Sam Freeman

Storytelling | Theatre | Arts Marketing

Seating Arrangements

I was on the tube on Friday travelling to Finsbury Park from Waterloo, normally a pain-free and relatively hassle-free experience. I was sat, after a short break, with my suitcase wedged between my legs and my back on my lap. The carriage was empty, commuters long gone for the day and the party revellers not yet embarked on an evening of mayhem and merriment.

As we reached the first station the carriage filled up with commuters who’d worked late and tourists clearly unaware this tube was for Finsbury Park. We were wedged in, barely room to move. I pulled my belongings close to make room for the couple sat opposite me and they exchanged a fleeting glance that said “who the fuck are you and why are you looking at me, you dick.”

We continued along until we arrived at the next station where travellers were swapped and mixed up. Amongst the new throng was an elderly lady with a stick who asked the lady sat nearest the doors if she could sit down. The lady dutifully stood up while those crammed in the centre of the carriage nodded our approval. This was society at its best, protecting the weak and vulnerable, offering a seat, appraising the situation and finding the best solution.

However one woman was not happy with the situation, not happy at all. She glared at me across the carriage before saying in home counties RP, “Are you not going to offer that woman your seat?”

Silence passed over the tube compartment and the other passengers stared at me, awaiting a response.

“Yes, I will” I said, slightly thrown by her aggressive manner and starting to gather my bits and pieces, bags and newspapers together, offering my seat to the lady who had sacrificed her seat to the elderly woman with the stick.

Well are you going to move then?” crowed the unhappy bint RP woman, clearly reveling in her position as guardian of the underground and protector of seats.

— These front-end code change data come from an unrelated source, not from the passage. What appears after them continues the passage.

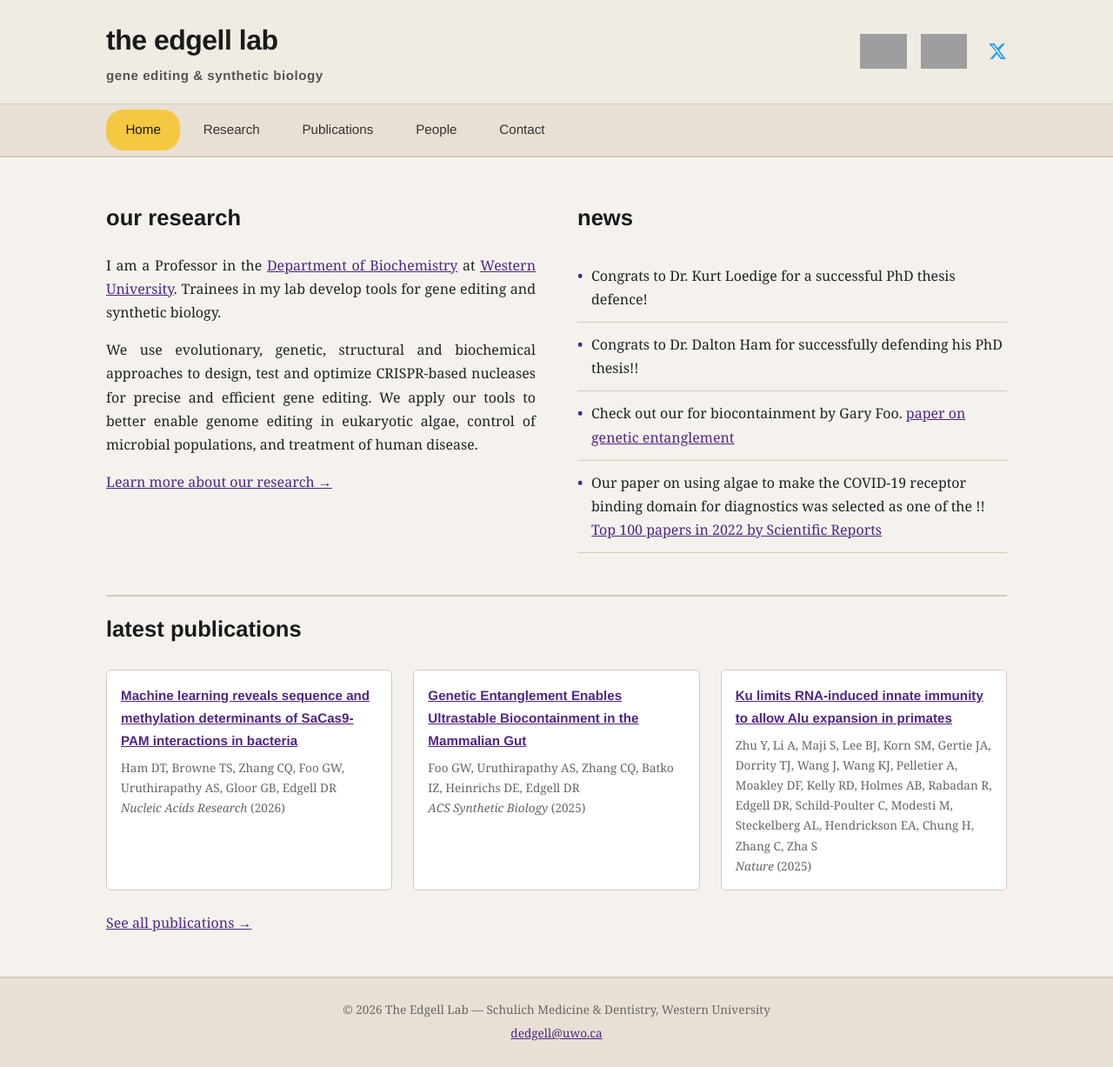
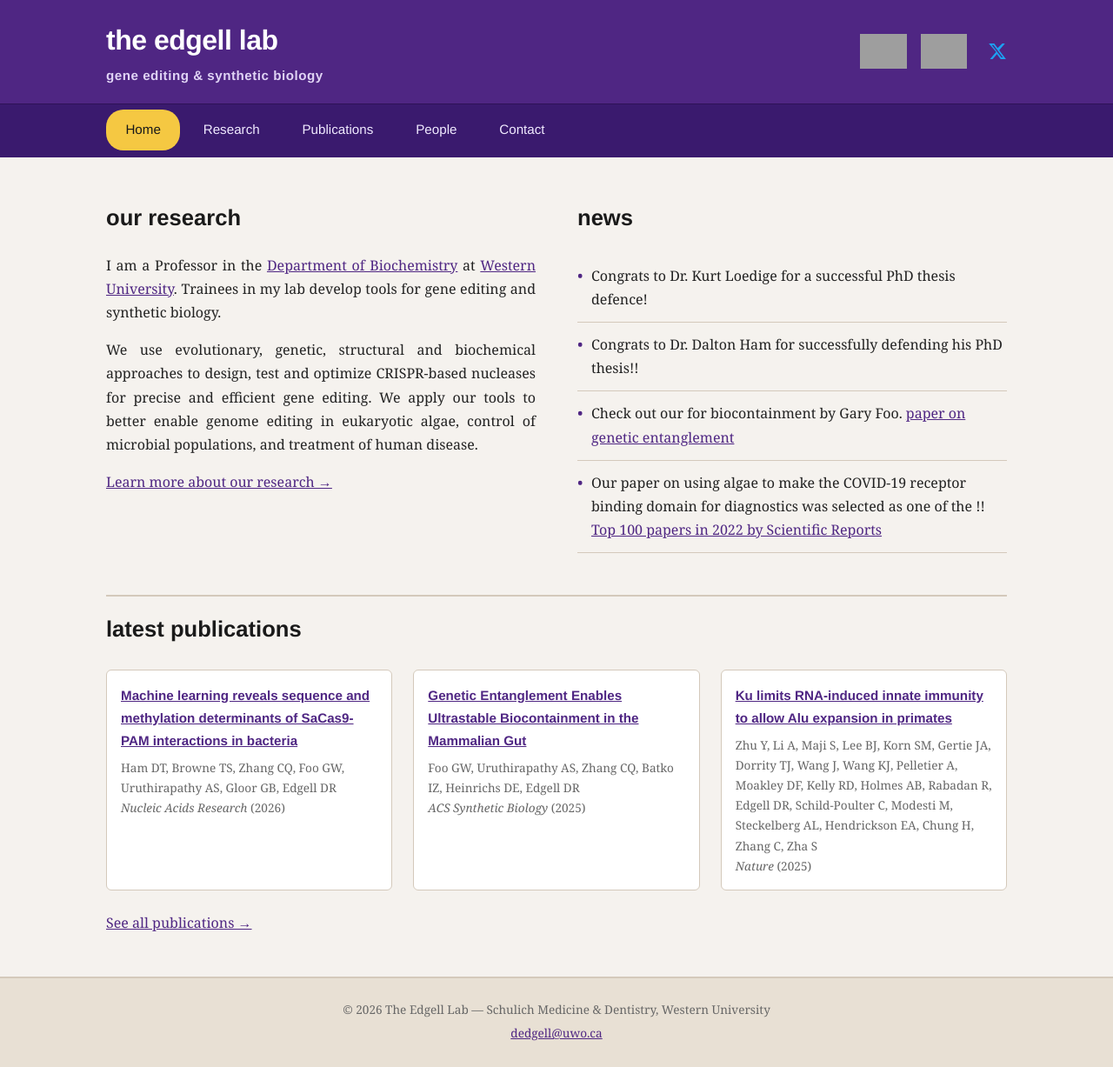
Before and after one commit to edgell-lab/edgell-lab.github.io, a Jekyll site: the page built from index.md, in a window 1280 px wide. Shown: the whole page at 87% size. Built offline with Jekyll 4.4.1, drawn with Linux system fonts in a browser that asks for light colours; grey boxes are pictures that could not be loaded.

Commit message:
Set header and nav background to #4F2683 with white text

```diff
--- a/assets/css/main.css
+++ b/assets/css/main.css
@@ -31,8 +31,8 @@ h1, h2, h3, h4 {
 
 /* --- Header --- */
 .site-header {
-  background: #f0ebe3;
-  border-bottom: 2px solid #d4c9bb;
+  background: #4F2683;
+  border-bottom: 2px solid #3a1a6e;
 }
 
 .header-inner {
@@ -56,7 +56,7 @@ h1, h2, h3, h4 {
   font-family: 'Helvetica Neue', Arial, sans-serif;
   font-size: 2rem;
   font-weight: 900;
-  color: #1a1a1a;
+  color: #ffffff;
   letter-spacing: -0.5px;
 }
 
@@ -64,7 +64,7 @@ h1, h2, h3, h4 {
   font-family: 'Helvetica Neue', Arial, sans-serif;
   font-size: 0.95rem;
   font-weight: 600;
-  color: #555;
+  color: #e0d4f5;
   letter-spacing: 0.5px;
 }
 
@@ -94,8 +94,8 @@ h1, h2, h3, h4 {
 
 /* --- Navigation --- */
 .site-nav {
-  background: #e8e0d4;
-  border-top: 1px solid #d4c9bb;
+  background: #3a1a6e;
+  border-top: 1px solid #2e1258;
 }
 
 .site-nav ul {
@@ -114,7 +114,7 @@ h1, h2, h3, h4 {
   font-family: 'Helvetica Neue', Arial, sans-serif;
   font-size: 0.95rem;
   font-weight: 500;
-  color: #333;
+  color: #f0eaff;
   border-radius: 20px;
   transition: background 0.2s, color 0.2s;
   margin: 0.4rem 0;
```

It was at this point I got pissed off, a little too pissed off, and, well, I’m not proud of what happened next. I mean, how dare she pick on me, I wasn’t in a good position to offer my seat, I’d got on first, I had bags, I was wedged in, I was neither the youngest, most male or closest person to help, but she’d picked on me! Sure I am a fit and healthy human being, but so were about 9 other people nearer her, a couple even had trainers on. I have a beard for fucks sake, I need all the help I can get, I clearly aren’t going to be the fittest of our species. What the hell. Something had to be done, this mini-Hitler of the underground had to be put in her place.

The crowd stared at me, waiting for me to move as I scrambled to get my bits together.

“Well?” she demanded, a look of contempt in her face.

“Sorry” I said staring at her straight in the eye, “I would be faster, but I’ve got really bad problems with my hips”.

A gasp rang through the carriage, eyes darted from me to the unhappy bint RP woman whose color faded from her face. 40 pairs of eyes landed on her, the woman who was mean to the poor injured man with a suitcase and bag.

And so, I stood up, slowly, creaking with every fibre of my body, and hobbled down the coach, wincing with every step – I even stifled a cough (a suggestion of some unnamed degenerative lung ailment that I also don’t have) – surrendering my seat, taking Lady Stalin the posh voiced idiot and putting her firmly in her place.

The kindly woman who’d stood for the elderly lady thanked me, assured me it wasn’t necessary but it was kind of me to make the sacrifice.

I arrived at my stop and limping from the train took one final glance into the carriage. The unhappy bint RP woman was stood, visibly shaken by how things had gone down, the rest of the carriage proud to have witnessed a heroic act – clapping with their eyes, the fear lifted and their faith restored. Even the couple opposite smiled at me.

I say I’m not proud of what I did…